Clark said LaRose still approved “asinine” maps — a reference to a private text message that surfaced during redistricting-related litigation that LaRose sent during last year’s redistricting process.

“I grew up country, so where I’m from, we call that we call that not doing what you say you’re gonna do,” Clark said.

Clark also criticized LaRose for accepting an endorsement earlier this year from ex-President Donald Trump, who has falsely said the 2020 election was stolen from him as a result of massive voter fraud, a claim that has been rejected by Trump’s own Homeland Security and Justice departments, some top former campaign officials and family members, and dozens of courts.

Clark praised Brad Raffensperger, the Republican secretary of state in Georgia, who balked at Trump’s pressure to declare that Trump had won the state in 2020, when he had narrowly lost it.

“All I’m doing is interpreting what we have here, and the question Ohioans have to ask themselves is, can we depend on our chief elections officer to do the same thing, when he is colluding with and supported and embraced by our number one threat to democracy and election denier?” Clark said. “Unfortunately, we don’t have leadership like that.”

Pressed on whether he believes Biden won the 2020 election, LaRose said he believes Biden was duly elected president. But, he said he has issues with changes that were made to voting procedures during the 2020 pandemic, like in Nevada sending absentee ballots to all registered voters.

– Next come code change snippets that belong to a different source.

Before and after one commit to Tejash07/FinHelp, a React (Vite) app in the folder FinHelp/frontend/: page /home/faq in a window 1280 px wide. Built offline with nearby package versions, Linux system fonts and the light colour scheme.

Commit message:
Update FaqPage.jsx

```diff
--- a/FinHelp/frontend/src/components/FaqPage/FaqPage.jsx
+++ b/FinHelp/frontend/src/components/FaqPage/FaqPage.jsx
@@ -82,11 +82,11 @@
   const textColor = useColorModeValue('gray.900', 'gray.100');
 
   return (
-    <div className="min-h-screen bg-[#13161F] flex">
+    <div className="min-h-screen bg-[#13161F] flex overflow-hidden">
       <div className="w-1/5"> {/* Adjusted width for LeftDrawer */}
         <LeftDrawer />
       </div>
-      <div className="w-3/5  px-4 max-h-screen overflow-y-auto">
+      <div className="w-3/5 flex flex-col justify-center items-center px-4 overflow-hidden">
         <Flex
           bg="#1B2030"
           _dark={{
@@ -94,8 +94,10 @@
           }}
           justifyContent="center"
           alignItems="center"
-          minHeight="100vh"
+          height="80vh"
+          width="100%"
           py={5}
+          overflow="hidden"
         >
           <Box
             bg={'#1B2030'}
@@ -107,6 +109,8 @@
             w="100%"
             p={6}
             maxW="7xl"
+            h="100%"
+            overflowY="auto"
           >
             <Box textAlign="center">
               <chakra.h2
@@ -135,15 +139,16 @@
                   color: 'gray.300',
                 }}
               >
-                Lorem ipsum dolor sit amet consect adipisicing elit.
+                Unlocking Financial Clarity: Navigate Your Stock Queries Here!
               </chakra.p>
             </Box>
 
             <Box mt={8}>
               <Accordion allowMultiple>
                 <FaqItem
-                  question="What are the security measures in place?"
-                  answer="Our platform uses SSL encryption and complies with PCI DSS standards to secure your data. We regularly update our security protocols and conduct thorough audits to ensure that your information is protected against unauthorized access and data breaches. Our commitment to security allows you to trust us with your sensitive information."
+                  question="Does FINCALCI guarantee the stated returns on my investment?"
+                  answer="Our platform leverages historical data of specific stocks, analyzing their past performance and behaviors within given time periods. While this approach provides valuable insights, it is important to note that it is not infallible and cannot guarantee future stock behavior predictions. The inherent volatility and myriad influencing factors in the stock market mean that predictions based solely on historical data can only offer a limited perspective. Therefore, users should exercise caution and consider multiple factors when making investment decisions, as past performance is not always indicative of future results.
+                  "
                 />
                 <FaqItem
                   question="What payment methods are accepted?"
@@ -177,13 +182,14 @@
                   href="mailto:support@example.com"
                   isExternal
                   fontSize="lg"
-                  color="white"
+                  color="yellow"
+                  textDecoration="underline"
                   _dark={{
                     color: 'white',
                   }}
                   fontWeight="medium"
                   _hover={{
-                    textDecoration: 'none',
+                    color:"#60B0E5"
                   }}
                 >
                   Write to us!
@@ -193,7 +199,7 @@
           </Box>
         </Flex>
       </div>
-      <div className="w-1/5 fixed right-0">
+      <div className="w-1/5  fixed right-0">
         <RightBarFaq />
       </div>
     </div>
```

“I don’t believe it was stolen,” LaRose said. “Again, these are important words that have meaning because stolen implies some sort of criminal conspiracy to steal it. But I do believe that bad things happen that should not have happened. They happened as a result of crisis opportunism and people abandoning over a century of best practices and how elections are run.”